I know it must seem I have fallen off the face of the planet. Just working 7 friggin days a week..for now...hope all are well..mc
Barry Bonds was charged in a new indictment Tuesday with 15 felony counts alleging he lied to a grand jury when he denied knowingly using performance-enhancing drugs use and that he hampered the federal government's doping investigation.
What's next for Bonds? Video: Barry Bonds is back in the news with a new indictment. Legal analyst Jeff Benz explains what the charges mean for the slugger. The career home run leader originally was charged in November by a federal grand jury with four counts of perjury and one count of obstruction of justice, but in February U.S. District Judge Susan Illston ordered prosecutors to rewrite the indictment because multiple alleged lies were lumped into individual charges.
On Tuesday, a grand jury indicted Bonds on 14 counts of giving false declarations to a grand jury in 2003 and one count of obstruction of justice. No new lies were alleged in the new indictment.
"It's exactly the same," Golden Gate University law professor Peter Keane said. "It's two ways of saying it's lying and there's really no substantial difference between what he was charged with then and what he is charged with now."
The case against Bonds remains built on whether he lied when he told the grand jury that his personal trainer, Greg Anderson, never supplied him with steroids and human growth hormone.
What's Hot:Kriegel: Blame KG for Celts' woes
Rosen: Hornets seize control
Bonds charged with 14 counts of lying
Report: Henin to quit pro tennis
LPGA legend Sorenstam to retire
LeBron yells at mom to sit down
Top stories | Rumors | Video | Photos "Barry Bonds is innocent," the player's lead attorney, Allen Ruby, said.
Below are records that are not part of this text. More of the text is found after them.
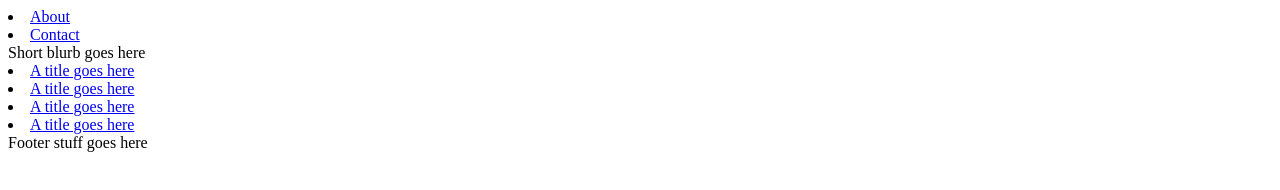
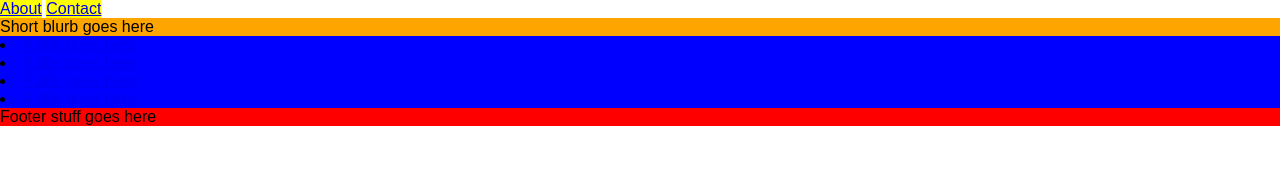
Before and after one commit to thyrusg/thyrusgorges, a plain HTML site: page index.html in a window 1280 px wide. Drawn offline with Linux system fonts and the light colour scheme.

Commit message:
Added links to CSS files

```diff
--- a/index.html
+++ b/index.html
@@ -2,6 +2,8 @@
 	<head>
 		<title> Thyrus Gorges </title>
 		<meta charset="UTF-8" />
+		<link rel="stylesheet" type="text/css" href="css/normalize.css" />
+		<link rel="stylesheet" type="text/css" href="css/main.css" />
 		<meta name="viewport" content="initial-scale=1">
 	</head>
 
```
Ruby said Bonds would appear in court to plead not guilty to the new charges.
Bonds' next hearing already had been scheduled for June 6 before the new indictment was unsealed, but Ruby said it is unclear whether Bonds' will be expected to enter a plea then.
The Major League Baseball Players Association said last week it was investigating whether to file a collusion grievance against teams for not pursuing Bonds, who became a free agent when the Giants decided they didn't want him back after 15 seasons.
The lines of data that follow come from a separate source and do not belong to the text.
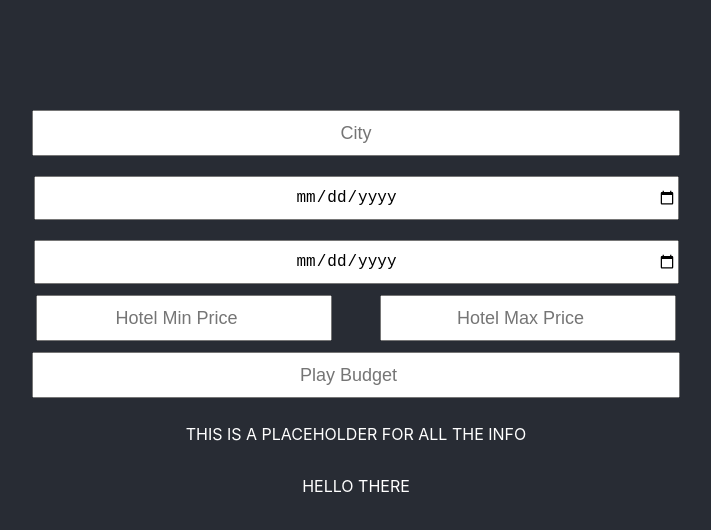
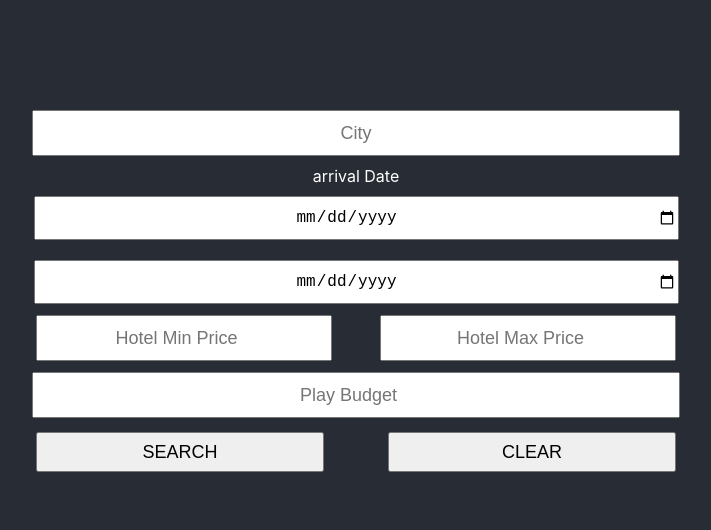
Before and after one commit to cc-project-hangout/project-hangout, a React (Create React App) app: page / in a window 1280 px wide. Shown: the top 530 px of the page, without its empty margins (284-995 px from the left). Built offline with nearby package versions, Linux system fonts and the light colour scheme.

Commit message:
done the basic structure for SEARCH in APP.jsx and some css

```diff
--- a/src/App.css
+++ b/src/App.css
@@ -32,14 +32,13 @@ body,
 }
 
 .user-input > input {
-  /* font-size: calc(10px + 2vmin); */
-  margin: 10px;
+  margin: 10px 0;
   font-size: large;
   flex: 0 0 5vh;
   width: 50%;
 }
 
-.user-input div {
+.two-column-div {
   width: 50%;
   flex: 0 0 6vh;
   display: flex;
@@ -49,9 +48,9 @@ body,
   justify-content: space-between;
 }
 
+.form-button,
 .hotel-price {
   font-size: large;
-  /* font-size: calc(10px + 2vmin); */
   flex: 0 0 45%;
   height: 5vh;
 }
--- a/src/App.js
+++ b/src/App.js
@@ -17,25 +17,50 @@ export default class App extends React.Component {
     };
   }
 
+  handleSeachClicked = (e) => {
+    e.preventDefault();
+    //add input validation
+
+    console.log("started search");
+    this.setState({filtered: true})
+  }
+
+  handleBackOrCancel = (e) => {
+    e.preventDefault();
+
+    this.setState({filtered: false});
+  }
+
   render() {
     return (
       <div className="App">
-        <form className="user-input">
+        { !this.state.filtered ? (
+          <form className="user-input" value="">
             <input type="text" placeholder="City"></input>
-          <input type="date" placeholder="Arrival Date"></input>
+            <label for="startDate">arrival Date</label>
+            <input id="startDate" type="date"></input>
             <input type="date" placeholder="Departure Date"></input>
-          <div>
+            <div className="two-column-div">
               <input type="number" className="hotel-price" pattern="[0-9]*" min="0" max="9999" placeholder="Hotel Min Price"></input>
               <input type="number" className="hotel-price" pattern="[0-9]*" min="0" max="9999" placeholder="Hotel Max Price"></input>
             </div>
             <input type="number" pattern="[0-9]*" min="0" max="9999" placeholder="Play Budget"></input>
+
+            <div className="two-column-div">
+              <button className="form-button" onClick={(e) => {this.handleSeachClicked(e)}}> SEARCH </button>
+              <button className="form-button" onClick={(e) => {this.handleBackOrCancel(e)}}> CLEAR </button>
+            </div>
+          </form>
+        ) : (
+          <form className="user-input" value="">
+            <button className="goHome" onClick={(e) => {this.handleBackOrCancel(e)}}> GO BACK TO SEARCH </button>
             <p>
               THIS IS A PLACEHOLDER FOR ALL THE INFO
             </p>
-          <p>
-            HELLO THERE
-          </p>
+
           </form>
+
+        ) }
       </div>
     );
   }
```
Lines whose indentation alone changed are shown as unchanged.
The 43-year-old outfielder, a seven-time NL MVP, says he wants to play this year and his agent claims no team has made an offer for the 14-time All-Star. Bonds hit 28 homers last year to raise his total to 762, seven more than Hank Aaron's previous record.
« Back to index